Bursitis describes inflammation of one or more ‘bursae’, which in turn are small sacs of fluid lined by synovial membrane. The role of bursae (or a ‘bursa’ in the singular) is to provide a ‘cushion’ between bones, tendons and muscles around joints and thereby to reduce friction and impact. It achieves this by secreting lubricating synovial fluid, which is a viscous fluid that has a ‘yolk-like’ consistency – the word ‘synovial’ actually comes from the word ‘ovum’ – egg in Latin, and by using it to absorb impact.
In bursitis, the bursae become inflamed which makes movement of the afflicted area painful and difficult. Muscles and tendons can also further aggravate inflammation, thereby worsening the problem. In some cases this will reduce movement to the point where muscles become stiffened.
Signs and Symptoms
There are over 150 bursae in the human body, but the condition will mostly affect the ‘superficial bursae’. These are the prepatellar, retrocalcaneal and pes anserinus bursae – or the knees, shoulders and elbows. Common symptoms include:
- Joint pain
- Localized warmth
- Reddening of the skin
- Stinging pain around the joint that gets worse after activity
Often there are multiple causes that contribute to the development of bursitis. These include direct trauma to the area, autoimmune conditions, infection, iatrogenic causes (caused by physicians), repetitive movements, excessive pressure, arthritis, diabetes and sometimes scoliosis (in which the spine is curved from side to side). Most often, shoulder bursitis is the result of simple overuse.
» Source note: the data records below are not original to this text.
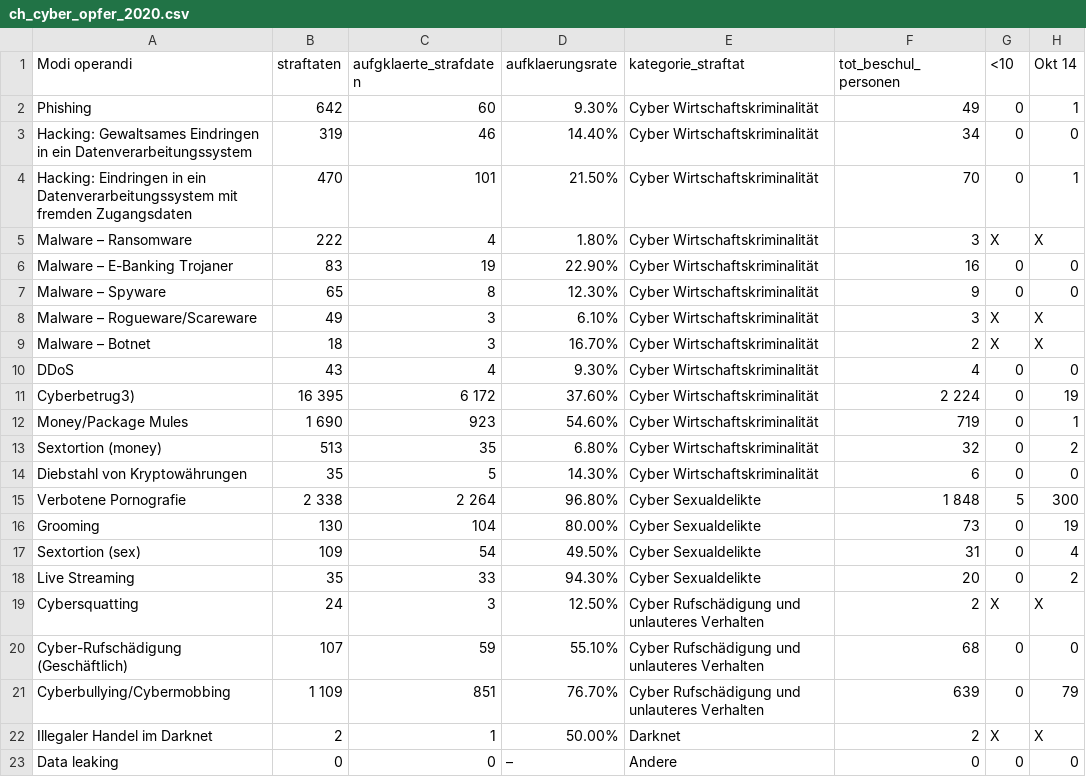
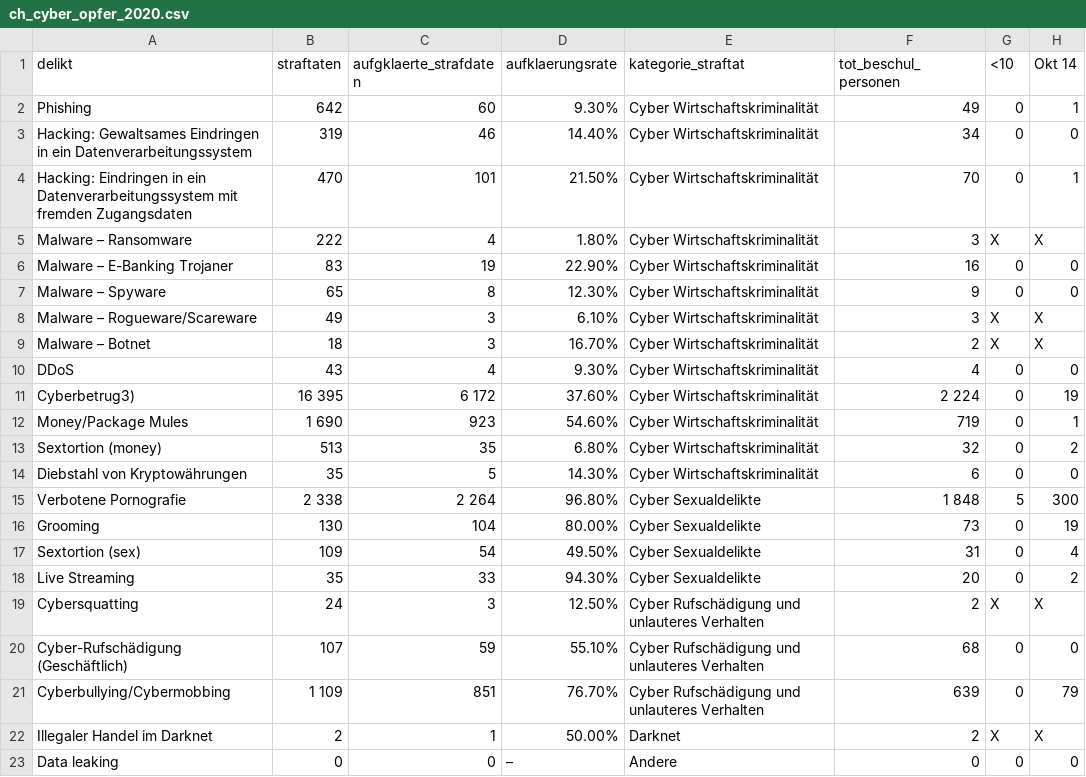
Before and after one commit to baumannf/bina_module, a CSV file: data/ch_cyber_opfer_2020.csv, drawn as a sheet; only a part is shown; the diff names each change by its address in the sheet, - before the commit and + after, or states it on an @@ line.

Commit message:
Überschrift Spalte angepasst

```diff
--- a/data/ch_cyber_opfer_2020.csv
+++ b/data/ch_cyber_opfer_2020.csv
-A1: Modi operandi
+A1: delikt
```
Treatment for bursitis will vary depending on the cause. Where the cause is infection, there may be visible signs of cellulitis around the area alongside flu-like symptoms such as fever, lethargy and sweating. In such cases, treatment can be achieved through the use of antibiotics and in some cases steroids. If this does not work, then surgery might be used (bursectomy) in order to remove the affected bursa. Bursectomy can be achieved either endoscopically or through open surgery. Following a bursectomy, the bursa will grow back in place but without the inflammation.
When there is no infection, bursitis will be treated symptomatically through a combination of rest, ice, elevation, physiotherapy, analgesics and anti-inflammatory medication. Compression bandages are not used as they may actually create more tension and friction around the joint. Again, in chronic cases, bursectomy may be a valid option.